The problem
Find the line with "style CTX fill:#0ea5e9,color:#fff" in the entries below, then reproduce it and every line after it down to and including the line with "style AGENT fill:#fffde7,color:#000", exactly.

Version difference data
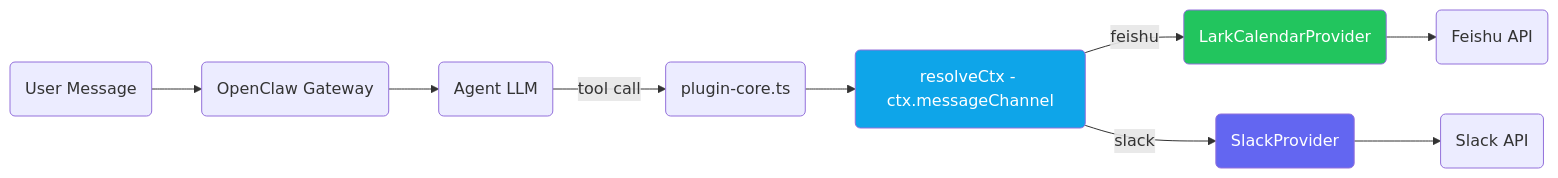
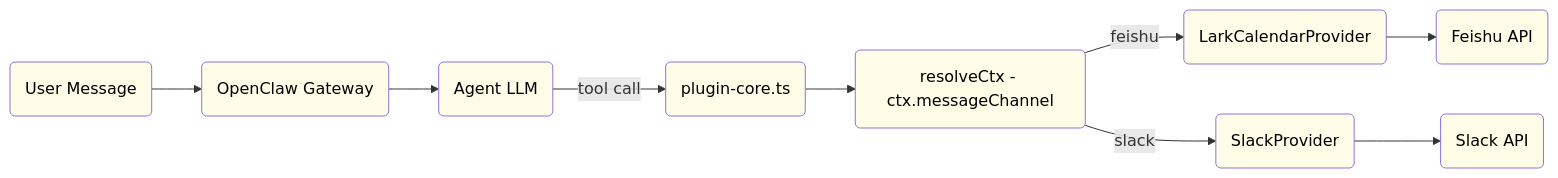
One commit to javana3/claw_meeting_all changed the eighth of 13 diagrams in README.md. Above: the diagram before and after it, drawn with Mermaid. The commit also changed other lines of this file, not shown here.

Commit message:
Replace all mermaid diagram colors with light yellow (#fffde7)

````diff
--- a/README.md
+++ b/README.md
@@ -270,15 +313,21 @@
 ```mermaid
 graph LR
     MSG(User Message) --> GW(OpenClaw Gateway)
     GW --> AGENT(Agent LLM)
     AGENT -->|tool call| CORE(plugin-core.ts)
     CORE --> CTX(resolveCtx - ctx.messageChannel)
     CTX -->|feishu| LP(LarkCalendarProvider)
     CTX -->|slack| SP(SlackProvider)
     LP --> LAPI(Feishu API)
     SP --> SAPI(Slack API)
 
-    style CTX fill:#0ea5e9,color:#fff
-    style LP fill:#22c55e,color:#fff
-    style SP fill:#6366f1,color:#fff
+    style CTX fill:#fffde7,color:#000
+    style LP fill:#fffde7,color:#000
+    style SP fill:#fffde7,color:#000
+    style MSG fill:#fffde7,color:#000
+    style GW fill:#fffde7,color:#000
+    style AGENT fill:#fffde7,color:#000
+    style CORE fill:#fffde7,color:#000
+    style LAPI fill:#fffde7,color:#000
+    style SAPI fill:#fffde7,color:#000
 ```
````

Answer to the problem
-    style CTX fill:#0ea5e9,color:#fff
-    style LP fill:#22c55e,color:#fff
-    style SP fill:#6366f1,color:#fff
+    style CTX fill:#fffde7,color:#000
+    style LP fill:#fffde7,color:#000
+    style SP fill:#fffde7,color:#000
+    style MSG fill:#fffde7,color:#000
+    style GW fill:#fffde7,color:#000
+    style AGENT fill:#fffde7,color:#000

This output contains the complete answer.